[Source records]
= = = = =
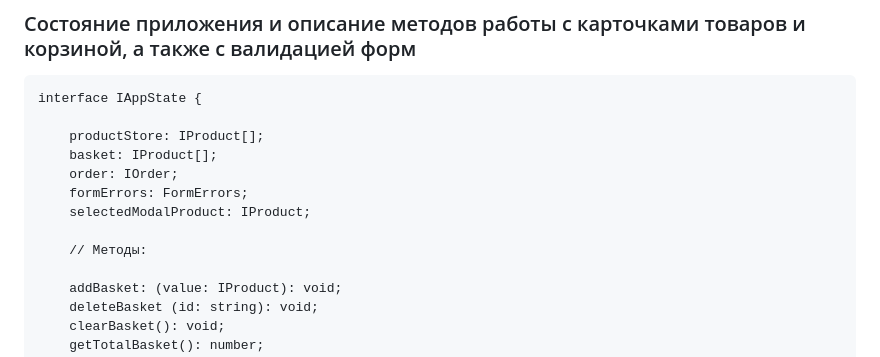
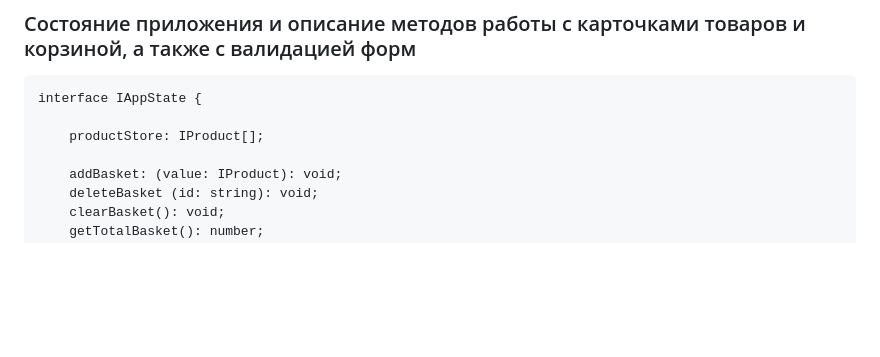
Before and after one commit to OvchinnikovAndpey/web-larek-frontend, a Markdown page: README.md, the part around the change. Drawn GitHub-style; blank space fills up the shorter version.

Commit message:
правка доки 2

```diff
--- a/README.md
+++ b/README.md
@@ -70,12 +70,6 @@ export interface IProductData {
 interface IAppState {
 
     productStore: IProduct[];
-    basket: IProduct[];
-    order: IOrder;
-    formErrors: FormErrors;
-    selectedModalProduct: IProduct;
-
-    // Методы:
 
     addBasket: (value: IProduct): void;
     deleteBasket (id: string): void;
```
= = = = =
Tally each line in the data that holds the word "README"; write only the total.

3